An Amer­i­can in Bri­tain: Meet Swansea’s new boss

The Myanmar Times - - Sport -

IF self-be­lief was any guar­an­tee of foot­balling suc­cess, Swansea may have picked a win­ner in ap­point­ing Bob Bradley as their new boss. The 58-year-old be­came the first Amer­i­can ever to be ap­pointed as head coach of a team in one of Europe’s top five leagues on Oc­to­ber 3 when he was named to take over from the sacked Francesco Guidolin at the English Premier League side.

For Bradley, the ap­point­ment is the op­por­tu­nity he has long craved to prove he is ca­pa­ble of mix­ing it at the high­est level af­ter a ca­reer which has in­cluded spells as the coach of both the US and Egypt as well as stints in Ma­jor League Soc­cer, Nor­way and France.

In an in­ter­view with Sir­ius XM ra­dio ear­lier this year, Bradley main­tained that de­spite his rel­a­tively mod­est CV, he be­lieves he is in the same sort of bracket as some of the lead­ing coaches in world foot­ball.

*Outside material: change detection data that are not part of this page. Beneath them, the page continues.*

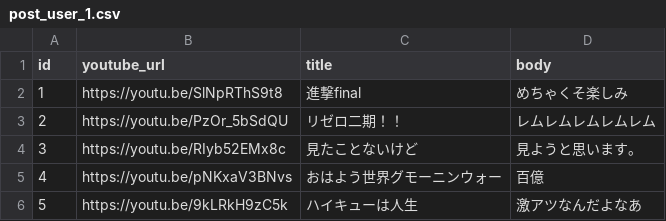
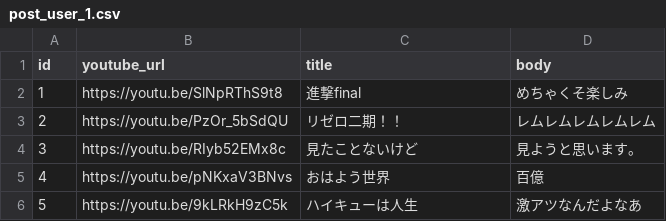
Before and after one commit to mori16968/anitube, a CSV file: db/csv/post_user_1.csv, drawn as a sheet.

```diff
--- a/db/csv/post_user_1.csv
+++ b/db/csv/post_user_1.csv
@@ -4,3 +4,3 @@ id,youtube_url,title,body
 3,https://youtu.be/RIyb52EMx8c,見たことないけど,見ようと思います。
-4,https://youtu.be/pNKxaV3BNvs,おはよう世界グモーニンウォー,百億
+4,https://youtu.be/pNKxaV3BNvs,おはよう世界,百億
 5,https://youtu.be/9kLRkH9zC5k,ハイキューは人生,激アツなんだよなあ
```
Also changed, not shown: 15 other files.
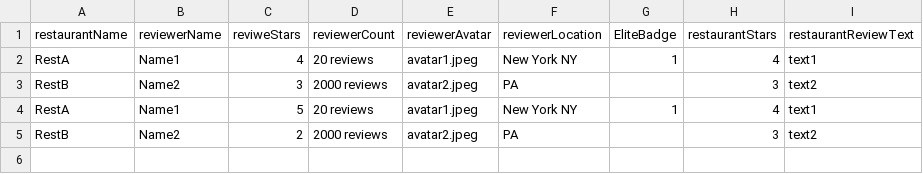
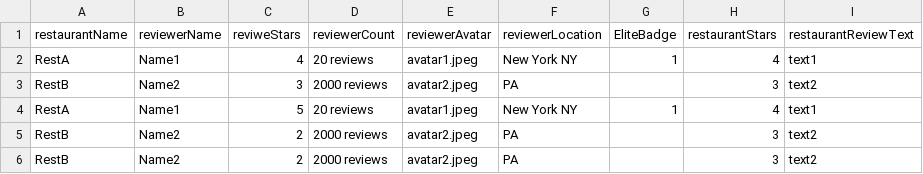
Before and after one commit to ProfNaama/RevDigitExpLab, a CSV file: static/data/reviews_data.csv, drawn as a sheet; the diff names each change by its address in the sheet, - before the commit and + after, or states it on an @@ line.

```diff
--- a/static/data/reviews_data.csv
+++ b/static/data/reviews_data.csv
+row 6: RestB | Name2 | 2 | 2000 reviews | avatar2.jpeg | PA |  | 3 | text2
```
Also changed, not shown: 5 other files.
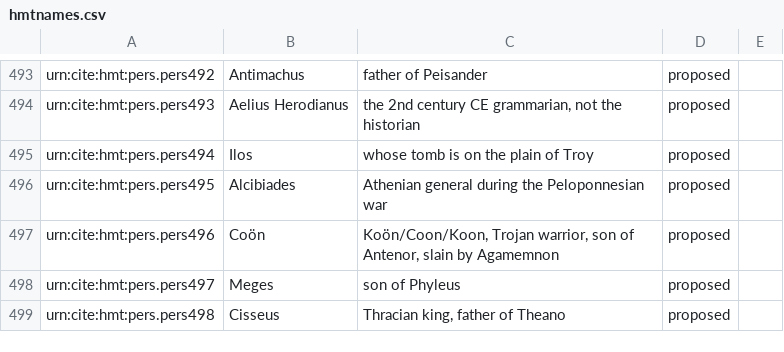
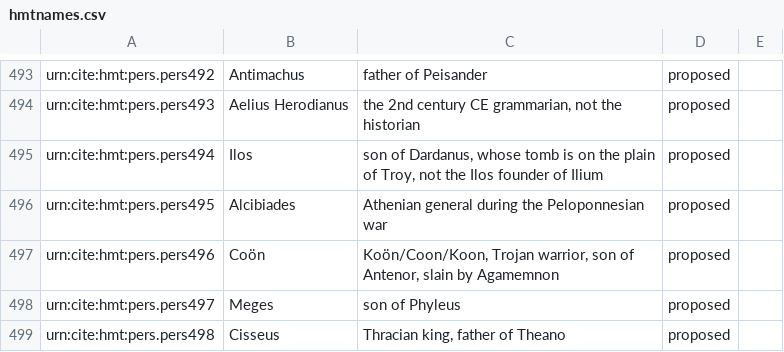
Before and after one commit to homermultitext/hmt-authlists, a CSV file: data/hmtnames.csv, drawn as a sheet; only a part is shown, gaps mark what is left out.

Commit message:
Update hmtnames.csv
updated the entry on Ilos

```diff
--- a/data/hmtnames.csv
+++ b/data/hmtnames.csv
@@ -494,3 +494,3 @@ urn:cite:hmt:pers.pers492,Antimachus,father of Peisander,proposed,
 urn:cite:hmt:pers.pers493,Aelius Herodianus,"the 2nd century CE grammarian, not the historian",proposed,
-urn:cite:hmt:pers.pers494,Ilos,whose tomb is on the plain of Troy,proposed,
+urn:cite:hmt:pers.pers494,Ilos,"son of Dardanus, whose tomb is on the plain of Troy, not the Ilos founder of Ilium",proposed,
 urn:cite:hmt:pers.pers495,Alcibiades,Athenian general during the Peloponnesian war,proposed,
```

“When I have a chance to ob­serve dif­fer­ent man­agers, the ones that do good work, I men­tion [Mauri­cio] Po­chet­tino, [Jur­gen] Klopp, [Thomas] Tuchel that took over for Klopp at Dort­mund, he’s a fan­tas­tic young man­ager,” Bradley said.

“We haven’t even talked about the [Pep] Guardi­o­las and the [Carlo] Ancelot­tis. But I’ll tell you what, maybe I’m stupid, but I think I’m a man­ager in and around that level.

“I’m not say­ing I’m bet­ter than these guys – I haven’t had those types of op­por­tu­ni­ties – but I think peo­ple that have played for me have al­ways felt that the ex­pe­ri­ence in the team was dif­fer­ent, that train­ing was chal­leng­ing, that there were a lot of things done to help them be­come bet­ter play­ers and bet­ter peo­ple.”

Globe-trot­ting ca­reer Bradley, who did not play pro­fes­sion­ally, has en­dured highs and lows dur­ing a globe-trot­ting coach­ing ca­reer.

He took the US into the last 16 of the 2010 World Cup, qual­i­fy­ing from the first round ahead of Eng­land. Bradley was fired from the US job in 2011 af­ter a dis­ap­point­ing de­feat to Mex­ico in the fi­nal of the Gold Cup, ul­ti­mately pay­ing the price for the per­cep­tion that his team had stag­nated un­der his reign.

The Prince­ton grad­u­ate was not out of work for long, how­ever, tak­ing over as coach of Egypt in 2011. He earned re­spect for opt­ing to con­tinue to live in Cairo dur­ing the un­rest in the years that fol­lowed the coun­try’s rev­o­lu­tion, eyes fixed firmly on the prize of help­ing the Pharaohs reach the World Cup for the first time since 1990.

Ul­ti­mately, though, Bradley’s reign ended in dis­ap­point­ment, his team soundly beaten 7-3 on ag­gre­gate in their play-off with Ghana.

Bradley re­turned to club foot­ball af­ter that set­back, spend­ing a year with Nor­we­gian side Stabaek and help­ing them qual­ify for the Europa League af­ter se­cur­ing a third place fin­ish.

In 2015, Bradley headed to France, and came within a whisker of gain­ing pro­mo­tion to Ligue 1 with sec­ond tier side Le Havre.

Le Havre just missed out on a place in the topflight af­ter a wild fi­nal day of the sea­son, when his team won 5-0 but fell one goal short of sup­plant­ing Metz for the fi­nal pro­mo­tion spot.

Per­haps un­der­stand­ably, Bradley’s ap­point­ment has so far failed to cap­ture the imag­i­na­tion of Swansea fans.

Shrewd foot­balling mind An­nounce­ment of his ap­point­ment on the club’s Twit­ter feed on Oc­to­ber 3 drew howls of an­guish from sup­port­ers, many of whom ex­pressed anger at the sum­mary dis­missal of Guidolin by the club’s new Amer­i­can own­ers af­ter only nine months.

Those who have worked with Bradley, how­ever, speak of a shrewd foot­balling mind who would have been granted a job in one of Europe’s top leagues be­fore had it not been for his na­tion­al­ity.

“I am 100 per­cent con­vinced if he wasn’t Amer­i­can he would have got a big job some­where,” Le Havre as­sis­tant Pierre Bar­rieu told the New York Times in Jan­uary. “There is this US tag on his back.” Other ob­servers are less sure. Gary Lineker, the for­mer Eng­land cap­tain turned broad­caster, was among many who ques­tioned the ap­point­ment.

“As gam­bles go, this is right up there,” Lineker wrote on Twit­ter.

Newspapers in English

Newspapers from Myanmar

© PressReader. All rights reserved.